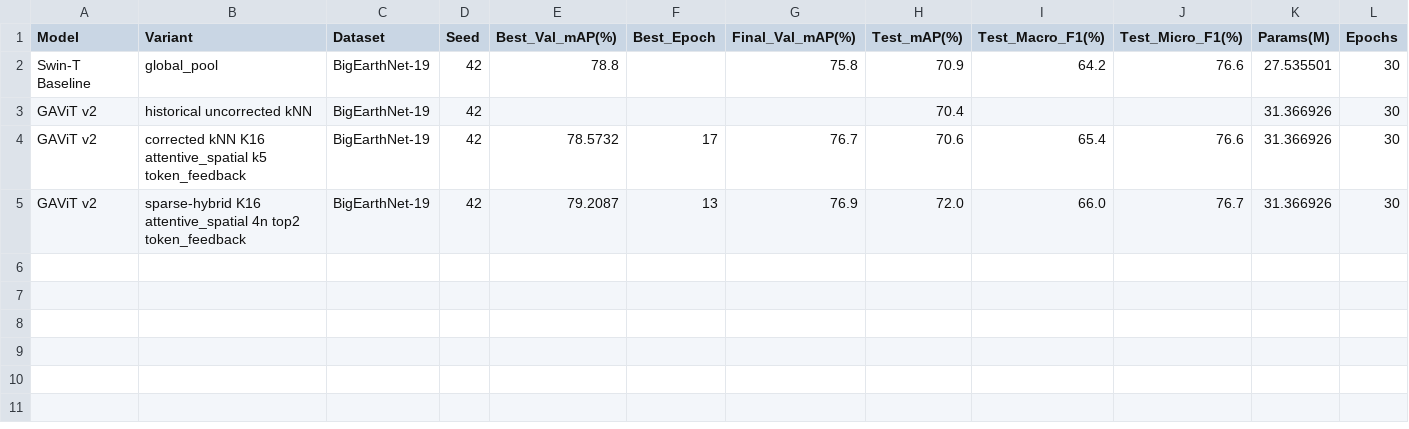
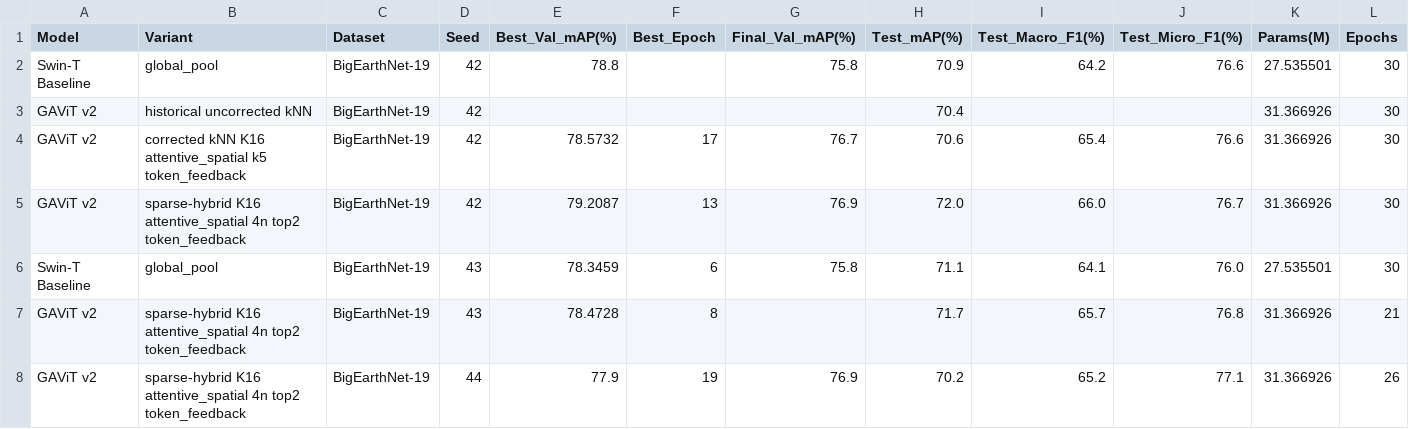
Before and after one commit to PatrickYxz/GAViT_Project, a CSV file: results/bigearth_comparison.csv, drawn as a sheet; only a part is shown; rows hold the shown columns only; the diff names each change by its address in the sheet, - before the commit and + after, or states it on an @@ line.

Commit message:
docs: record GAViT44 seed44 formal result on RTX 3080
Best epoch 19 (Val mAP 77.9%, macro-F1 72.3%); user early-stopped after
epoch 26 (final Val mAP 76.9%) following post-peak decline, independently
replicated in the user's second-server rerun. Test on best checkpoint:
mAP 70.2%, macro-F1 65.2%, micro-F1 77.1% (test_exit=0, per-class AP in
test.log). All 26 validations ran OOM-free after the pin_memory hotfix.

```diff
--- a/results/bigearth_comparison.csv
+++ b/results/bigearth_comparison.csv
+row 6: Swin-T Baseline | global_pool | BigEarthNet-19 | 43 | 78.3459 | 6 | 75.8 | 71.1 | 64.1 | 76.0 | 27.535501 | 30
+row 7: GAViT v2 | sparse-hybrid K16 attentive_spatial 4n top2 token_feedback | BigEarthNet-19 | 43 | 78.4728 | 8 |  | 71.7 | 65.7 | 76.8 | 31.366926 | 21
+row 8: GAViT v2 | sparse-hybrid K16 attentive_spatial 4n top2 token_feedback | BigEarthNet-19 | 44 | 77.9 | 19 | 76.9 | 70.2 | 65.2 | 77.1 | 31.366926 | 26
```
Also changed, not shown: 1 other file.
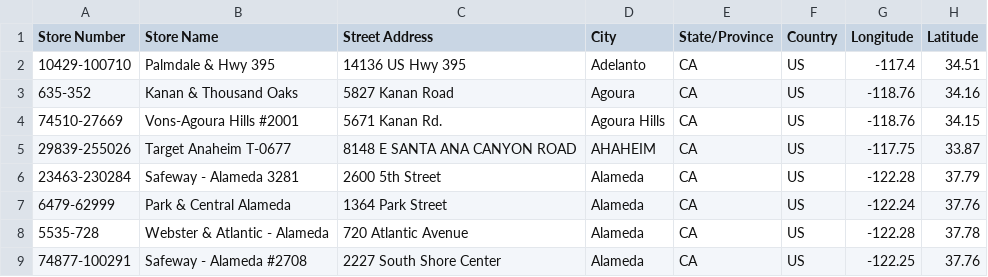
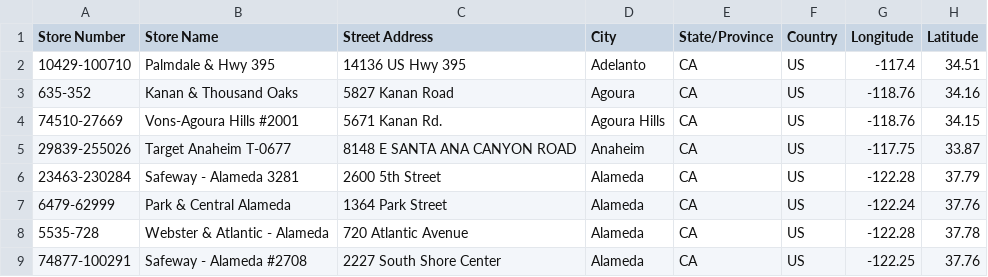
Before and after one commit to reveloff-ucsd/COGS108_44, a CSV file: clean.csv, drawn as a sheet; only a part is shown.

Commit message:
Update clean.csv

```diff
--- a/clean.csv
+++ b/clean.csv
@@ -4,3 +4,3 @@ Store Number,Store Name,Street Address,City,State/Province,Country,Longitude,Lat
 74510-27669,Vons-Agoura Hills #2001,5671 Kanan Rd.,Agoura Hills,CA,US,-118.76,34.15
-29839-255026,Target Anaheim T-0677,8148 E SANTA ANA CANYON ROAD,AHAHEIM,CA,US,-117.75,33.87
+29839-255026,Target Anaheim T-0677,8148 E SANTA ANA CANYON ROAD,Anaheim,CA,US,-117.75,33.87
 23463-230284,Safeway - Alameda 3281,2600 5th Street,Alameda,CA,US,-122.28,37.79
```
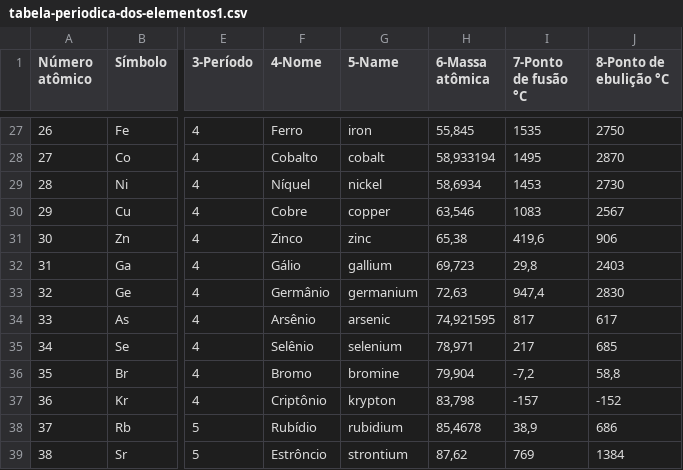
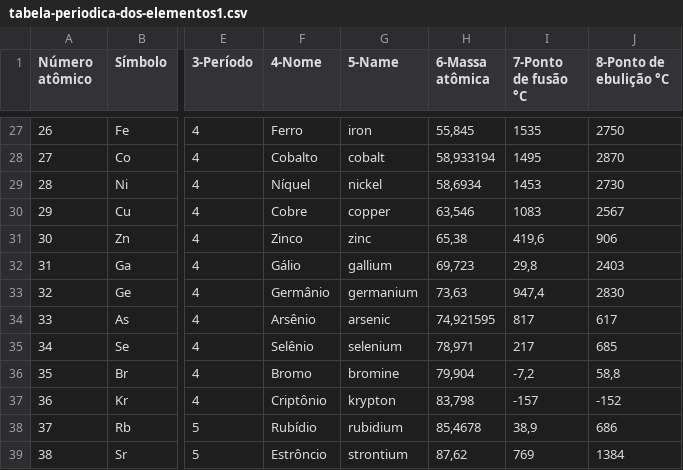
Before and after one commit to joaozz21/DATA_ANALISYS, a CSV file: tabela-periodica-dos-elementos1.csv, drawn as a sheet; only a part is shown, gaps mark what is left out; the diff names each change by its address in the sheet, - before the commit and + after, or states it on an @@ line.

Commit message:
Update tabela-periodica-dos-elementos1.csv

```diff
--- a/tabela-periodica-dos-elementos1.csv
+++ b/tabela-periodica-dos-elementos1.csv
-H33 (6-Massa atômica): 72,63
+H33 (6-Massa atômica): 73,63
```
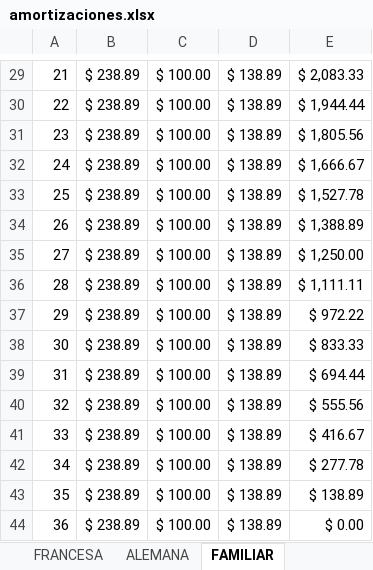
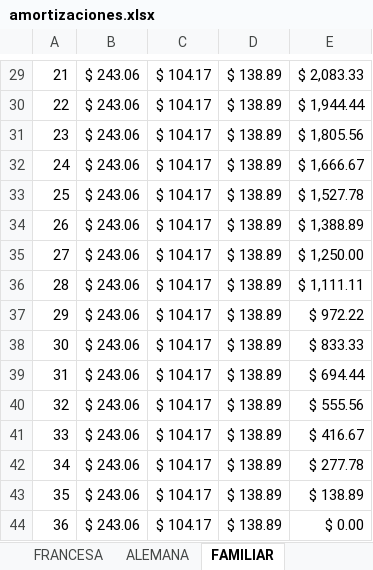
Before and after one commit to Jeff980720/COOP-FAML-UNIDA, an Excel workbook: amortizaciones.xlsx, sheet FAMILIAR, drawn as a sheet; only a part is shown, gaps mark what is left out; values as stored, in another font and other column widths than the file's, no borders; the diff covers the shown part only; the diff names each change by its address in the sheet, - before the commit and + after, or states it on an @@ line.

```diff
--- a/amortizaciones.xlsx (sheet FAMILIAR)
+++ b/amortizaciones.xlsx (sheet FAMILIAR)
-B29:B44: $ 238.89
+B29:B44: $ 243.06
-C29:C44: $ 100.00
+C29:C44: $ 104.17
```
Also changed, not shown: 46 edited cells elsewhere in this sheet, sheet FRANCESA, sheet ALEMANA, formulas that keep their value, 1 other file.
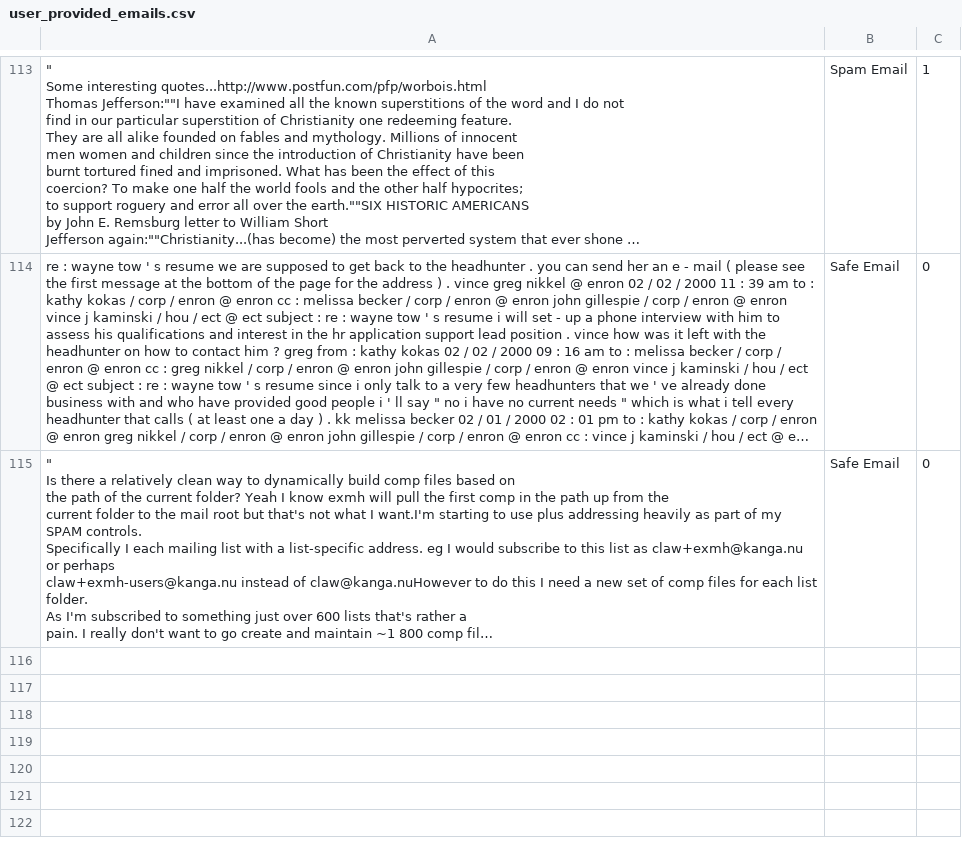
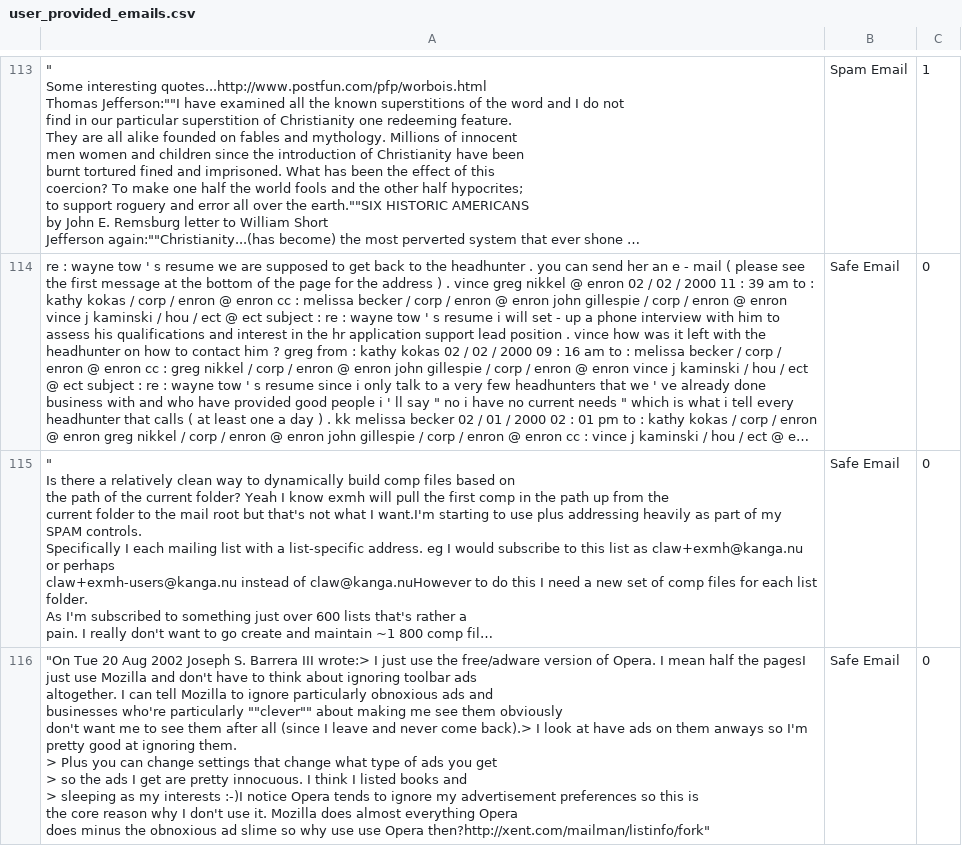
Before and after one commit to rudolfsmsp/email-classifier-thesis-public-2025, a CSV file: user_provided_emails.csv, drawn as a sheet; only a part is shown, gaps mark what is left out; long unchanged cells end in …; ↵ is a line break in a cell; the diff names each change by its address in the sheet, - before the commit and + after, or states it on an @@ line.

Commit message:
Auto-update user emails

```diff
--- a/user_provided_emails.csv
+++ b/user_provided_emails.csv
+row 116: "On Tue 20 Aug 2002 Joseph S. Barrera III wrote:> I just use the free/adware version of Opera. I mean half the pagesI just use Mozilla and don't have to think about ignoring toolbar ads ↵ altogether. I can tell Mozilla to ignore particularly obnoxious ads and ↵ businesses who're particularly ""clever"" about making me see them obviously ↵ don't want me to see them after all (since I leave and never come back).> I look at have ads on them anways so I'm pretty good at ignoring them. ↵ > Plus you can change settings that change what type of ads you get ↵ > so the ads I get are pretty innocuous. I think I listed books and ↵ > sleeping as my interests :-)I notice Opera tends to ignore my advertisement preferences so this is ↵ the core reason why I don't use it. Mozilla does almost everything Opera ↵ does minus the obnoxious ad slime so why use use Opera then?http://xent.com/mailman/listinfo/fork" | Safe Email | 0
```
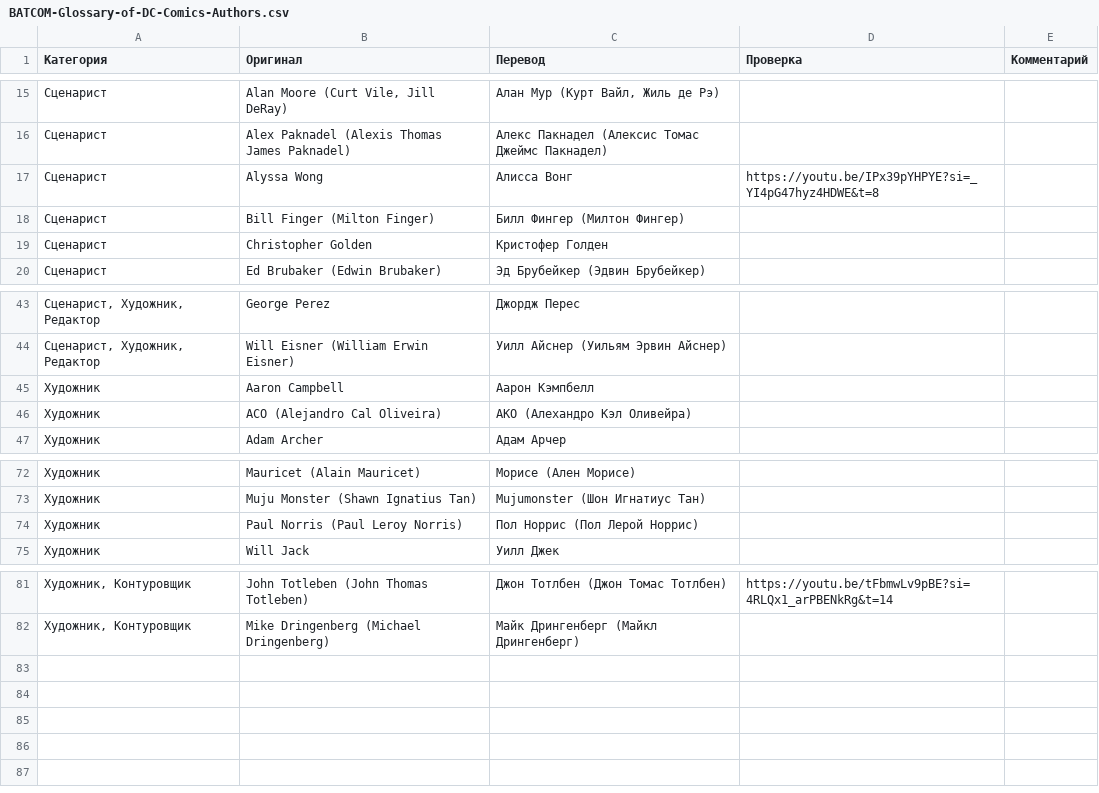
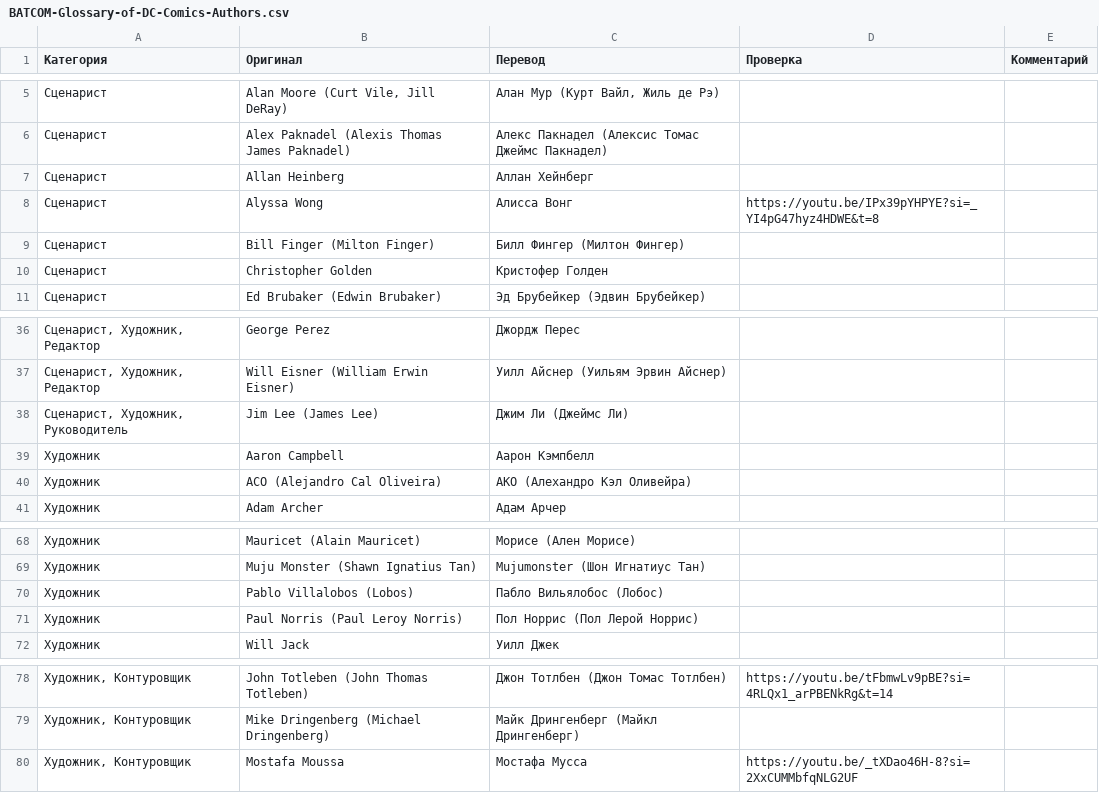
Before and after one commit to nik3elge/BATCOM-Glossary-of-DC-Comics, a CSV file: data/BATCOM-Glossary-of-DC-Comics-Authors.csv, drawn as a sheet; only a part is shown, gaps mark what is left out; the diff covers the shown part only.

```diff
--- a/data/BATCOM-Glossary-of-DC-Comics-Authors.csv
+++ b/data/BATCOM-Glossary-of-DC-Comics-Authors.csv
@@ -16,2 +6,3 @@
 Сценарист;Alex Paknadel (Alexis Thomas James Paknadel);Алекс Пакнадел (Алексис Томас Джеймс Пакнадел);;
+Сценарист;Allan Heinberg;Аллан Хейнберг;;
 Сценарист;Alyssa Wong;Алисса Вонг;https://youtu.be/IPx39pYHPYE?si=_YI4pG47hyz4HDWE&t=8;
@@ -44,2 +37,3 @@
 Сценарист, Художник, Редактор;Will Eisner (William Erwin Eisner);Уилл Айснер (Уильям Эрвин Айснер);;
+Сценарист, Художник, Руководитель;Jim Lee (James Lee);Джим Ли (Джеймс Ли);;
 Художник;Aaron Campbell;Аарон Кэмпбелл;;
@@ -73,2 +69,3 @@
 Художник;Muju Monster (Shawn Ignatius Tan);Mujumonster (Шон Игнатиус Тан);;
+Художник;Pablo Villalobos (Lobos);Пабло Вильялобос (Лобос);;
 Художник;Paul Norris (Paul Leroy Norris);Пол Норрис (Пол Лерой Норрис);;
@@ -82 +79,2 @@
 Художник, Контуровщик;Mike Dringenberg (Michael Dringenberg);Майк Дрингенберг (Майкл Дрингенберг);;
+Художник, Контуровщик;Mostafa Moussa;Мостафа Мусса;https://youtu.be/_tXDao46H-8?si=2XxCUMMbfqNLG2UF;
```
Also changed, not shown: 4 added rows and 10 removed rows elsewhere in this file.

⁂

AIM OF THE EXERCISE:
The lines to return are those in the material above that hold "xlsx".

TASK SOLUTION:
Before and after one commit to Jeff980720/COOP-FAML-UNIDA, an Excel workbook: amortizaciones.xlsx, sheet FAMILIAR, drawn as a sheet; only a part is shown, gaps mark what is left out; values as stored, in another font and other column widths than the file's, no borders; the diff covers the shown part only; the diff names each change by its address in the sheet, - before the commit and + after, or states it on an @@ line.
--- a/amortizaciones.xlsx (sheet FAMILIAR)
+++ b/amortizaciones.xlsx (sheet FAMILIAR)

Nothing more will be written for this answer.